After reviewing the literature, I have seen that over the past 20 years, the case that negative energy cannot exist macroscopically in our universe has grown stronger. Since the mid 90's the focus has shifted from energy conditions to what are known as "quantum energy inequalities" or QEI's. I read a couple review papers on QEI's, and will try to summarize in my next part. The gist of it is that while negative energy can happen locally, there are limits which can be placed on how negative that energy can be. And the limits depend on what timescale you're looking at. If you want a very negative energy, you will only find that on a very short timescale. If you want only a little bit of negative energy, you might find it on a longer time scale. But once you get to timescales like a second or more, the amount of negative energy you can have at a point is indistinguishably different from zero. There is a related idea called "quantum interest". Quantum interest refers to the fact that: given any negative energy spike there will be some compensating positive energy spike in the near future to compensate it (and make it average out to zero). And the time you have to wait to have this "payback" in the energy balance is shorter the larger the initial spike.

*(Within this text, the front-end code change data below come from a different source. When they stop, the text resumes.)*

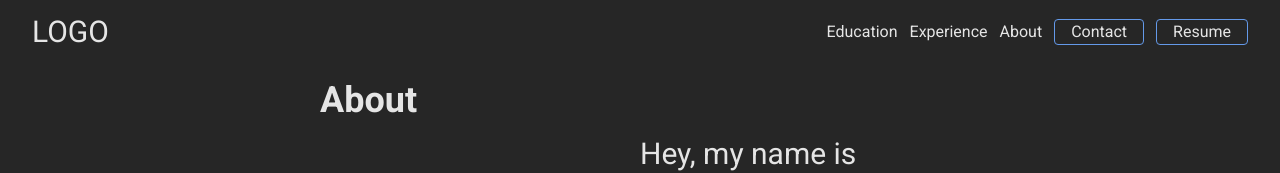
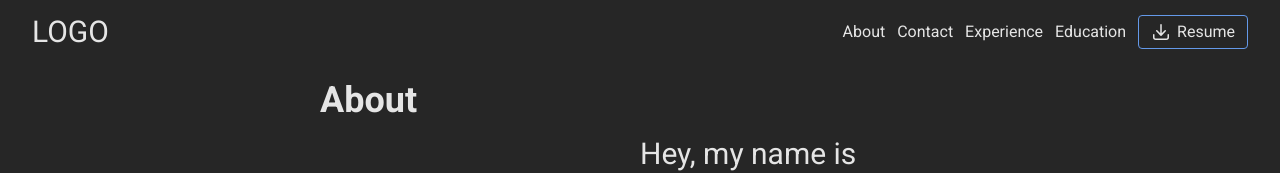
Before and after one commit to algorodev/portfolio, a React (Vite) app: page / in a window 1280 px wide. Shown: the top 173 px of the page. Built offline with nearby package versions, Linux system fonts and the light colour scheme.

Commit message:
[REFACTOR] 07: header component

```diff
--- a/src/components/Header/Header.scss
+++ b/src/components/Header/Header.scss
@@ -30,10 +30,14 @@
   }
 
   &__button {
-    @apply px-4 border border-solid border-primary rounded relative;
+    @apply py-1 px-3 flex justify-center items-center gap-1.5 border border-solid border-primary rounded relative;
 
     & label {
       @apply cursor-pointer;
+    }
+
+    .icon {
+      @apply w-5 h-5 text-neutral-200;
     }
 
     &::before {
--- a/src/components/Header/Header.tsx
+++ b/src/components/Header/Header.tsx
@@ -1,30 +1,30 @@
+import { ArrowDownTrayIcon } from '@heroicons/react/20/solid'
 import useHeader from './useHeader.tsx'
 import './Header.scss'
 
 const Header = () => {
-	const { onContactButtonClick, onResumeButtonClick } = useHeader()
+	const { onResumeButtonClick } = useHeader()
 
 	return (
 		<header className="header">
 			<section className="header__container header__container--left">
-				<a href="#top">
-					<h3 className="text-3xl">LOGO</h3> {/* TODO: SET LOGO */}
-				</a>
+				<h3 className="text-3xl">LOGO</h3> {/* TODO: SET LOGO */}
 			</section>
 			<section className="header__container header__container--right">
-				<a href="#education" target="_self" className="header__link">
-					Education
+				<a href="#about" className="header__link">
+					<p>About</p>
+				</a>
+				<a href="#contact" className="header__link">
+					<p>Contact</p>
 				</a>
 				<a href="#experience" className="header__link">
 					<p>Experience</p>
 				</a>
-				<a href="#about" className="header__link">
-					<p>About</p>
+				<a href="#education" target="_self" className="header__link">
+					<p>Education</p>
 				</a>
-				<button id="contact_button" className="header__button" onClick={onContactButtonClick}>
-					<label htmlFor="contact_button">Contact</label>
-				</button>
 				<button id="resume_button" className="header__button" onClick={onResumeButtonClick}>
+					<ArrowDownTrayIcon className="icon" />
 					<label htmlFor="resume_button">Resume</label>
 				</button>
 			</section>
--- a/src/components/Header/useHeader.tsx
+++ b/src/components/Header/useHeader.tsx
@@ -1,16 +1,9 @@
 const useHeader = () => {
-	const onContactButtonClick = () => {
-		return 'Contact!'
-	}
-
 	const onResumeButtonClick = () => {
 		return 'Resume!'
 	}
 
-	return {
-		onContactButtonClick,
-		onResumeButtonClick,
-	}
+	return { onResumeButtonClick }
 }
 
 export default useHeader
```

Gotta run for now, but I still have more to summarize on this. To be continued in part IV!